** Opening RECORDS FOR THE TASK block **

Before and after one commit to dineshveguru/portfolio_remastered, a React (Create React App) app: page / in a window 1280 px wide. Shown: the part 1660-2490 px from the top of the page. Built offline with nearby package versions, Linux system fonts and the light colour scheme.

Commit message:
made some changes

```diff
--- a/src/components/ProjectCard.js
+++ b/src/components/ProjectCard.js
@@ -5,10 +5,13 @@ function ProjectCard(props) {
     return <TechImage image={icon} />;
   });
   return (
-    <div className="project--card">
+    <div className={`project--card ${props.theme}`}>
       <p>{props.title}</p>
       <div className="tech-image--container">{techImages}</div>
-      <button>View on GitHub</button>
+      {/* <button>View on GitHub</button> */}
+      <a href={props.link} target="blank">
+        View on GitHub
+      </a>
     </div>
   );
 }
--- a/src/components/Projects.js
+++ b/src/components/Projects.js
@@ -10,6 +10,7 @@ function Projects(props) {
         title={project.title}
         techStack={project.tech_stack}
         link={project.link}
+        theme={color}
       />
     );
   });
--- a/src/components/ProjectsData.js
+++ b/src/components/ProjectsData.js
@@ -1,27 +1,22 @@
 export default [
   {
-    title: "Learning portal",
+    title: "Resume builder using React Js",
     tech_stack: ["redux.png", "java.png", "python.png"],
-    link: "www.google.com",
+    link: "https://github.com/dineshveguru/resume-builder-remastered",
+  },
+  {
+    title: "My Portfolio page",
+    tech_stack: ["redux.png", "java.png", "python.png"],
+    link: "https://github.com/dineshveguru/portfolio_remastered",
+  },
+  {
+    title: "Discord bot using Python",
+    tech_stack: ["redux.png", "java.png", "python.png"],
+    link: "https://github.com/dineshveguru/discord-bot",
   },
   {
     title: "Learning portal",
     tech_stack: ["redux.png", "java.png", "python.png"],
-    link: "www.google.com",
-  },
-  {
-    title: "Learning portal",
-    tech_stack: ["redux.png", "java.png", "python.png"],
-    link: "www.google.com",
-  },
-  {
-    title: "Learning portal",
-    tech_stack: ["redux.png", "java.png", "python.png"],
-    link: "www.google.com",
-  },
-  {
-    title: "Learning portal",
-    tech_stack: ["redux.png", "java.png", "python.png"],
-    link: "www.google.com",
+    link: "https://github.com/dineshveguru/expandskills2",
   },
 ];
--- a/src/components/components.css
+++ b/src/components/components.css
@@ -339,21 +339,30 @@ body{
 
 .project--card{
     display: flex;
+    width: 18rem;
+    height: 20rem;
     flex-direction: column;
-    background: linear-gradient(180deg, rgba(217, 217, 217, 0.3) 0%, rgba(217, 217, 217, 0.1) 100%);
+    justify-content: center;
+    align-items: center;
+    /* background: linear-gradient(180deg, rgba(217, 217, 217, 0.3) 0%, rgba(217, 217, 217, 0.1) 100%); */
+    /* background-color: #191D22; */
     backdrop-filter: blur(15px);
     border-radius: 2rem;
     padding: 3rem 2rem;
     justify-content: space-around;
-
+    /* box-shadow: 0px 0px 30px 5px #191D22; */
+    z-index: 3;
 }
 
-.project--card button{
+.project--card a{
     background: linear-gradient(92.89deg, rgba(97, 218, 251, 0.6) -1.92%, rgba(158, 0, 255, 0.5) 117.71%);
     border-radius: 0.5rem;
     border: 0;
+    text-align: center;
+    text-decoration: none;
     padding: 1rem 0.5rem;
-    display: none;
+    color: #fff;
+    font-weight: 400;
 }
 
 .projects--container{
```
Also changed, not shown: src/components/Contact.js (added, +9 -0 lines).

** Closing RECORDS FOR THE TASK block **

ACTIVITY: In the entries above, how many lines hold the word "props"? State the number and nothing else.

FINISHED EXERCISE: 5